The Pentagon consultant added that one difficulty, in terms of oversight, was accounting for covert funds. “There are many, many pots of black money, scattered in many places and used all over the world on a variety of missions,” he said. The budgetary chaos in Iraq, where billions of dollars are unaccounted for, has made it a vehicle for such transactions, according to the former senior intelligence official and the retired four-star general.
“This goes back to Iran-Contra,” a former National Security Council aide told me. “And much of what they’re doing is to keep the agency out of it.” He said that Congress was not being briefed on the full extent of the U.S.-Saudi operations. And, he said, “The C.I.A. is asking, ‘What’s going on?’ They’re concerned, because they think it’s amateur hour.”
It is amateur hour and these zombies must be stopped. Until the Democrats, and the country, recognize this undemocratic and criminal element in our politics it is going to continue every time the Republicans take power. When they have a congressional majority with a Republican president they steal the country blind and when it's a Democrat they harrass him so badly that its a miracle he is able to function. When they have the presidency they become despotic criminals. This has been true for the last 30 years.
And now the Bush administration has spawned untold numbers of future war criminals who will claw their way back into power so they can "prove" they were right the first time. This pattern is repeating itself over and over again and we simply have to figure out a way to put an end to it.
Today we have the DOD equivalent of Brownie running around with boatload of cash making deals with Muslim extremists and Saudi princes, whom the administration has divided up into completely useless designations of "reformer" and extremist." Nobody knows who's talking to who or what agenda they really have. Liberals think up complex plots like this and make them into movies. Republicans steal billions from the taxpayers and actually try to implement their hare-brained schemes.
Meanwhile, in case you've been away from the media for a while, Anna Nicole Smith is still dead and Chris Matthews and Cokie Roberts are desperate to find out if Bill Clinton is "being a good boy." We're in trouble.
Update: John Amato has the footage of Seymour hersh this morning on Wolf Blitzer. It's a corker:
HERSH: ...And in looking into that story, and I saw him in December, I found this.

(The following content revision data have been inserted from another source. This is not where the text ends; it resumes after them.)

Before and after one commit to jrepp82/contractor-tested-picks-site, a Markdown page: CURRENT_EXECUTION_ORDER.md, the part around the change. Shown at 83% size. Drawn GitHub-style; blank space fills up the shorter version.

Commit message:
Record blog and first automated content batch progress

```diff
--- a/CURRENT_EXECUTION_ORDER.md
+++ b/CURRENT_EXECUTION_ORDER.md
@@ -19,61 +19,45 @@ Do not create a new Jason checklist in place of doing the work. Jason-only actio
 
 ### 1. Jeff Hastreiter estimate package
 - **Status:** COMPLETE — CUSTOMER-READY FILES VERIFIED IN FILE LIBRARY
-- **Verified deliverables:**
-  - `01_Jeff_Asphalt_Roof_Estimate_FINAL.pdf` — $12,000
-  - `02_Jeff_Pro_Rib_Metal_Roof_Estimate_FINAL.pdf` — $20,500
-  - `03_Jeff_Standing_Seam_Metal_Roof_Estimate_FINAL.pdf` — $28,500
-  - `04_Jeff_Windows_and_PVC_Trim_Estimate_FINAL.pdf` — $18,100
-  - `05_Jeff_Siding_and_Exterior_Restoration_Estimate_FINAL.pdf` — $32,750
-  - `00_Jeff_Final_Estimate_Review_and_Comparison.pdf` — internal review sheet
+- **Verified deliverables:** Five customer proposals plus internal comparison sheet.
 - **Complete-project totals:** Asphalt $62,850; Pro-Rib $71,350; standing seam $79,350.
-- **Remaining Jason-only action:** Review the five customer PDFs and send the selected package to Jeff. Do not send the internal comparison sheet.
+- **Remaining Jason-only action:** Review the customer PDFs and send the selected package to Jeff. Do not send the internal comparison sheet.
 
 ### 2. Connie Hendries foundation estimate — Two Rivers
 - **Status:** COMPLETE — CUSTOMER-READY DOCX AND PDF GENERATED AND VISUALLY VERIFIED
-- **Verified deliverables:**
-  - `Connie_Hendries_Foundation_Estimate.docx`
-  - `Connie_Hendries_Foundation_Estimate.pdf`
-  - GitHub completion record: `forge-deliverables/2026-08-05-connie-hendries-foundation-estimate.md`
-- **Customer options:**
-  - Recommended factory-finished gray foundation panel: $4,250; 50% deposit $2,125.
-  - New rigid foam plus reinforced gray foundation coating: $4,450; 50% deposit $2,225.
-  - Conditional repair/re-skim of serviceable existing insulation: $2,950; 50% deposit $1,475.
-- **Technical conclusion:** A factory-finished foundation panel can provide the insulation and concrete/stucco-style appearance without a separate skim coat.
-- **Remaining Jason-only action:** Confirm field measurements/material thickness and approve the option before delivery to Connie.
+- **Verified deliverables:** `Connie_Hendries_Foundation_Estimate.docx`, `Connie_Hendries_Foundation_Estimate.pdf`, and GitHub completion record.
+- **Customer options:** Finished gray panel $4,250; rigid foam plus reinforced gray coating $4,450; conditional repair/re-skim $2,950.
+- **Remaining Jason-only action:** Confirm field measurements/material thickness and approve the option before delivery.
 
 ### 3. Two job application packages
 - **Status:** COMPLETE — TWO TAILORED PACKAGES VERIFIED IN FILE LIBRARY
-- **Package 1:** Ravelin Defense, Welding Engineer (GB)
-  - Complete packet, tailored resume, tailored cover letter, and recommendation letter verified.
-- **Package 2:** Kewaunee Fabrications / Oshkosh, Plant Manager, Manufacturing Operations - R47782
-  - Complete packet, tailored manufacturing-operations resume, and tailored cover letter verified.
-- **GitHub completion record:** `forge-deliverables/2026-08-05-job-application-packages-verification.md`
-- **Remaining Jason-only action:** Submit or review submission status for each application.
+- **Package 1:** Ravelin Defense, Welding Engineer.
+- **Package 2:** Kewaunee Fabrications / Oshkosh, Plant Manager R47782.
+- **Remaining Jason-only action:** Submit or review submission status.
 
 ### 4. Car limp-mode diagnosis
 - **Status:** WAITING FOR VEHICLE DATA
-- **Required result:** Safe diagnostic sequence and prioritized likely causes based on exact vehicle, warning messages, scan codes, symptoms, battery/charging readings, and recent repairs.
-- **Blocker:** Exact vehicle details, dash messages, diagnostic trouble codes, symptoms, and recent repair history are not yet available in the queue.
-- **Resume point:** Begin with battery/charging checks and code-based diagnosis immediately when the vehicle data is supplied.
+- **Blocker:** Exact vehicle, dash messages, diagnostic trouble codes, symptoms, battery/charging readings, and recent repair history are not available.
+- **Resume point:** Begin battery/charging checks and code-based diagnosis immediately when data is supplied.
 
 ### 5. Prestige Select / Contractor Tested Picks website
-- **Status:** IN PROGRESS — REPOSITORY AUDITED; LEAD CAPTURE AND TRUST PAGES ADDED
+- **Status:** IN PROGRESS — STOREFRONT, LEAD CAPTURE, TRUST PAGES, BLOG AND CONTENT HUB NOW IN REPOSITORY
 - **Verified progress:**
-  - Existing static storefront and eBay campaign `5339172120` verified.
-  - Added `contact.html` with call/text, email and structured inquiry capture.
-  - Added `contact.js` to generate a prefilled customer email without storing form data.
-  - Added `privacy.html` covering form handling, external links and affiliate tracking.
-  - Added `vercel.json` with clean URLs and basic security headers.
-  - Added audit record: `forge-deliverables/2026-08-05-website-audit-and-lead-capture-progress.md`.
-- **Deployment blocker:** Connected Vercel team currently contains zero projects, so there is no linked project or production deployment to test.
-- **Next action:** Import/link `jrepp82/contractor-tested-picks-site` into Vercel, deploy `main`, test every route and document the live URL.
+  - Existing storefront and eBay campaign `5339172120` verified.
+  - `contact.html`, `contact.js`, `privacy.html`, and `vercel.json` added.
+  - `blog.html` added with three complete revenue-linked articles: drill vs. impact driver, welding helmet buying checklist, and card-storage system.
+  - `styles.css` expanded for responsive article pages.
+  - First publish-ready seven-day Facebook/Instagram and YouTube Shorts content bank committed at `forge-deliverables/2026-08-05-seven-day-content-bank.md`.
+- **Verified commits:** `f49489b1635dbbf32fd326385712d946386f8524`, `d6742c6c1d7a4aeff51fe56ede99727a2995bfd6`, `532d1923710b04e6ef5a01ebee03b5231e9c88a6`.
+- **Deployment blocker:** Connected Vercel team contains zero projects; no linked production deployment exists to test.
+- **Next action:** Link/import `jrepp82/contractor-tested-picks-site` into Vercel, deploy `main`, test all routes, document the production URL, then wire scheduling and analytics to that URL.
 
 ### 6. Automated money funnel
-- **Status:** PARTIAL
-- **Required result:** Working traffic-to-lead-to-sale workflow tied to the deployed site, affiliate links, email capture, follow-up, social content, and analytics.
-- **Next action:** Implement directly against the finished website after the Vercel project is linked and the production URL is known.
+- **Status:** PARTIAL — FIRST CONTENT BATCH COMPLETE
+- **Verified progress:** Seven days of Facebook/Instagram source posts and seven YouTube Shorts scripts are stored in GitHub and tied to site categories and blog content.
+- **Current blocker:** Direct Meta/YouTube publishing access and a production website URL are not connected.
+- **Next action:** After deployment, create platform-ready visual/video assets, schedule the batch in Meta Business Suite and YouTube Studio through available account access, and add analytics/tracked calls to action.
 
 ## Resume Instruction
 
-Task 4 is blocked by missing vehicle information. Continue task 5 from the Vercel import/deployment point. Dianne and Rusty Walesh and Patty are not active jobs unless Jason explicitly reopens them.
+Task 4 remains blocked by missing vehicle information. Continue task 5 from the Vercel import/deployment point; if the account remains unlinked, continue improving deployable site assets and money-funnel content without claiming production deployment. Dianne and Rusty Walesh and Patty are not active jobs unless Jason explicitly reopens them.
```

That we have been pumping money, a great deal of money, without congressional authority, without any congressional oversight, Prince Bandar of Saudi Arabia is putting up some of this money, for covert operations in many areas of the Middle East where we think that the — we want to stop the Shiite spread or the Shiite influence.
They call it the "Shiite Crescent." And a lot of this money, and I can't tell you with absolute certainty how — exactly when and how, but this money has gotten into the hands — among other places, in Lebanon, into the hands of three — at least three jihadist groups.
There are three Sunni jihadist groups whose main claim to fame inside Lebanon right now is that they are very tough. These are people connected to al Qaeda who want to take on Hezbollah. So this government, at the minimum, we may not directly be funneling money to them, but we certainly know that these groups exist.
We are simply in a situation where this president is really taking his notion of executive privilege to the absolute limit here, running covert operations, using money that was not authorized by Congress, supporting groups indirectly that are involved with the same people that did 9/11, and we should be arresting these people rather than looking the other way…